There is a growing chatter about the idea that businesses should provide staff with a free choice of PC technology (including Windows, Mac, Linux, or other devices), and indeed that staff should be given a cash allowance (at Citrix, for example, the allowance is $2100) to purchase and use their own PC for company and personal use.
Many claims are made to support this so called Bring Your Own PC (BYOPC) approach – although they seem mostly, if not only, to originate from vendors (notably desktop virtualization and application virtualization vendors) that have a vested commercial interest in its success. I disagree with many of these claims (especially the questionable claims of cost reduction), but I do agree that BYOPC can have some benefits.
However, one of the many claims in support of BYOPC is that it will help organizations to attract and retain an important demographic of young, technologically sophisticated employees – the so-called ‘millennials’, ‘echo boomers’, ‘generation next’, or ‘generation Y’, all loose terms generally used to describe people aged between 18 and 35 years old.
Personally, I find this claim to be absurd.
My main issue with this claim is the implicit assumption that millennials have such a strong choice in their employment options that issues like what type of operating system they use, or what device they work on, can be significant decision factors in whether or not to accept a job offer.
This flies in the face of unemployment statistics that suggest, today more than ever, millennials simply do not have this level of choice. Put plainly, in the near term millennials should be happy to simply get a job offer, let alone one that comes with over $2000 to buy themselves a shiny new MacBook Air.
Specifically, data from the US Bureau of Labor Statistics (see chart below) shows that in fourth quarter of 2009, unemployment for 18-35 year olds was on average 17%. For males specifically, this was on average 25%, and as high as 30% (for males, 18-19 y.o). Compare this to the national average for ages 35 and above – 8% for the general population, and 9% for males – and you can see that this demographic does not exactly have abundant bargaining power on the job market.
Perhaps this will change over time, but as the chart above shows, unemployment for millennials has been trending up, not just since the onset of the recession around the end of 2008, but at least since 2006. It may (and hopefully will) come down dramatically, improving millenials’ bargaining power for employment, but there is no sign that this is happening, or that it will happen anytime soon. And remember, when we are looking at BYOPC it is not only for technology workers, but also (perhaps primarily) for knowledge workers across many fields – sales, finance, management, R&D, etc. – so any specific skill shortages in IT that may skew millennials’ bargaining power do not really come into play.
Of course, there are probably nuances here that a behavioural statistician would find and explain much better than I can – granular variations by age, education, location, industry, and more.

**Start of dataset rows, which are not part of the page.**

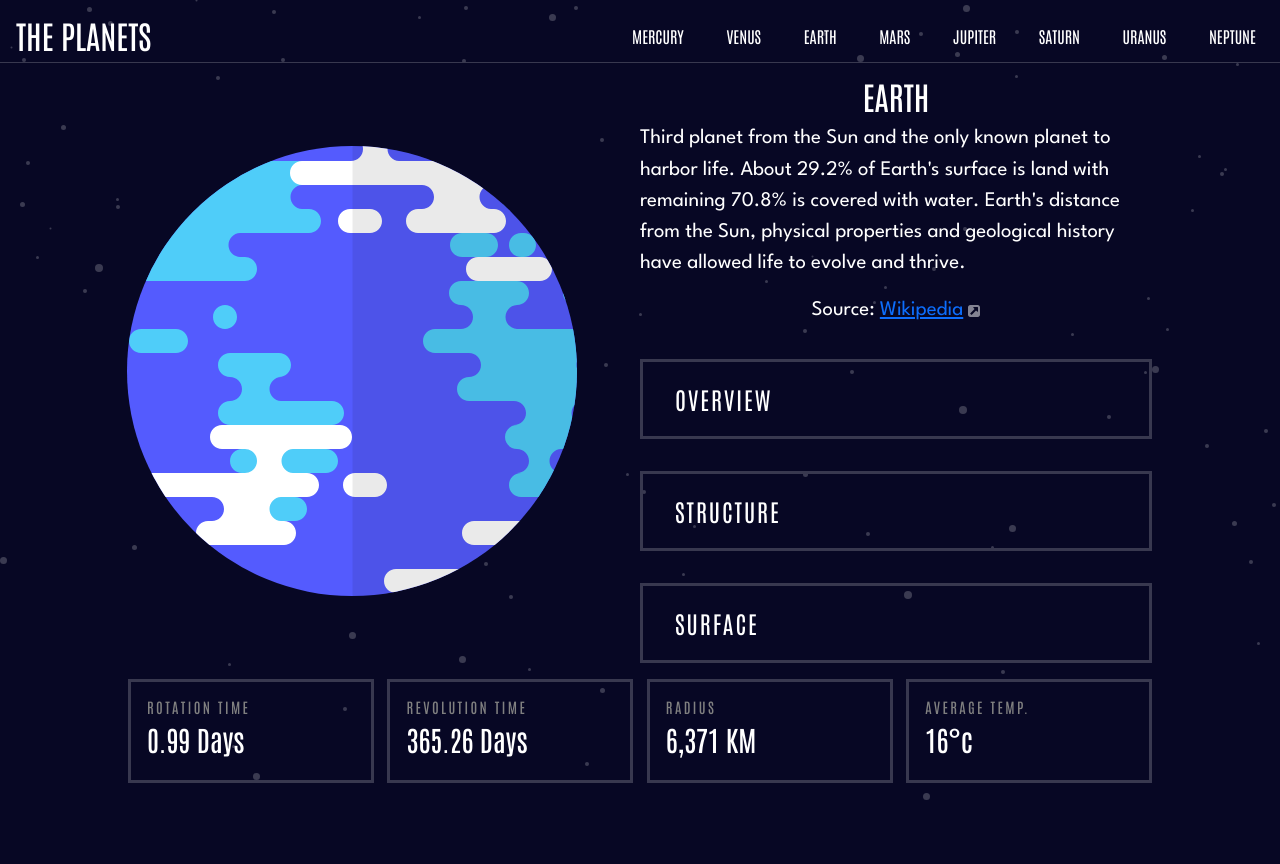
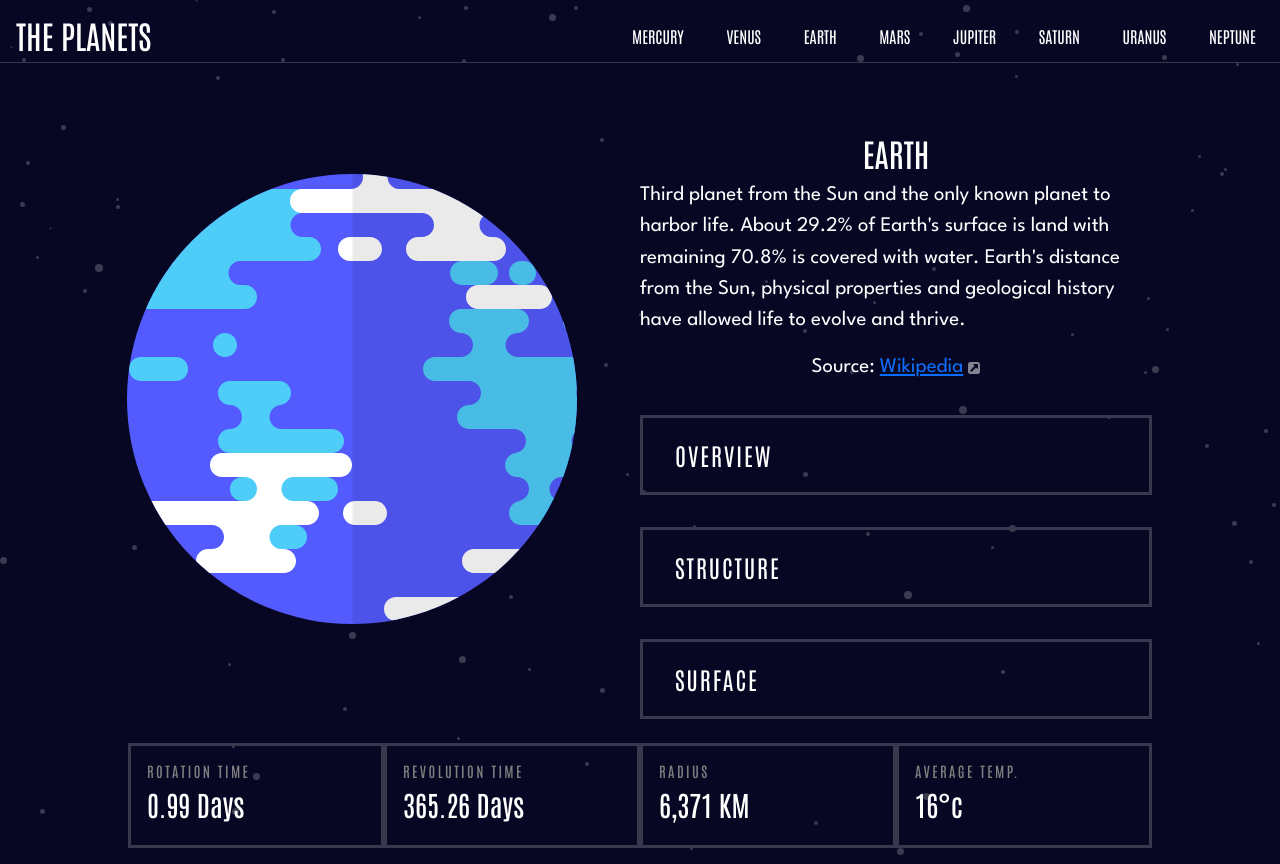
Before and after one commit to Nmelms/planets, a React (Create React App) app: page / in a window 1280 px wide. Before the commit the page ends 800 px from the top, so only its background shows below. Built offline with nearby package versions, Linux system fonts and the light colour scheme.

Commit message:
cleaned up a bit more and aligned stat items on desktop

```diff
--- a/src/index.css
+++ b/src/index.css
@@ -292,12 +292,13 @@ body {
   }
   .navBar {
     padding-top: 1rem;
+    padding-bottom: 0;
+    height: fit-content;
     display: flex;
     align-items: center;
     justify-content: center;
     flex-direction: column;
     border-bottom: 1px solid #38384f;
-    max-height: 40vh;
   }
   .planetLinks {
     width: 100vw;
@@ -373,6 +374,7 @@ body {
     padding-top: 1rem;
   }
   .descriptBox {
+    padding-top: 1rem;
     display: flex;
     flex-direction: column;
     align-items: center;
@@ -419,17 +421,19 @@ body {
       "pic details"
       "pic infoSelect"
       "stats stats";
-    height: 90vh;
+    height: 100%;
   }
   .stats {
-    max-height: 100%;
     display: flex;
     align-self: flex-end;
     justify-content: space-between;
+    padding-bottom: 1rem;
+    width: 100%;
   }
   .statsItem {
+    margin-top: 0.5rem;
     border: 3px solid #38384f !important;
-    width: 24%;
+    width: 25%;
     padding: 1rem;
   }
 }
```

For example, unemployment among slightly older millennials aged 25 to 34, many of whom presumably have college degrees, is much lower than millennials aged 18 to 24. Yet at over 10% unemployment, even this group still has an unemployment rate several percentage points higher than ages 35 and up (just under 8%).
However, I do not see any promoters of BYOPC incorporating such detailed demographic analysis to substantiate their claims for BYOPC; rather, most seem to just be making unsubstantiated claims using baseless assumptions about millennials’ employment ‘needs’ without even considering widely available independent data that substantially undermines their position.
Sure, there are studies that suggest, for example, that millennials consider “state-of-the-art technology is an important consideration in selecting an employer.” However, the most credible of these studies was conducted prior to the global economic downturn, when unemployment among 18-35 year olds was just 9-10% – almost half what it is today. In any case, an organization does not need a BYOPC program simply to provide state-of-the-art technology. If an employer gives a millennial employee a top-of-the-line company-owned Dell, HP, Lenovo, Sony, or Apple laptop, would they turn the job down just because they cannot buy it themselves?
So based on a cursory analysis of recent, credible, and available data, the idea that a young person would turn down a job in this economic climate, simply because they can’t get their preferred laptop or mobile device seems to me quite ridiculous. At best, it may help companies attract the very top tier of millennial graduates who do have multiple job offers to choose from, but I expect this would still be the least of the considerations of 18-35 year olds. Even for the best of them, this likely pales compared to significant concerns about compensation, vacation and holidays, health care, education support, flexible hours, corporate ethics, retirement funding, work-life balance, telecommuting, career opportunities, and more.
This then has significant implications for CIOs and others looking at BYOPC. Despite the validity (or otherwise) of any other claims in favour of BYOPC, no organization should be looking to BYOPC to attract and retain staff from the echo boom generation. They would be better off looking at a dozen or more other important factors than spending the significant time, effort, and money on implementing a BYOPC program.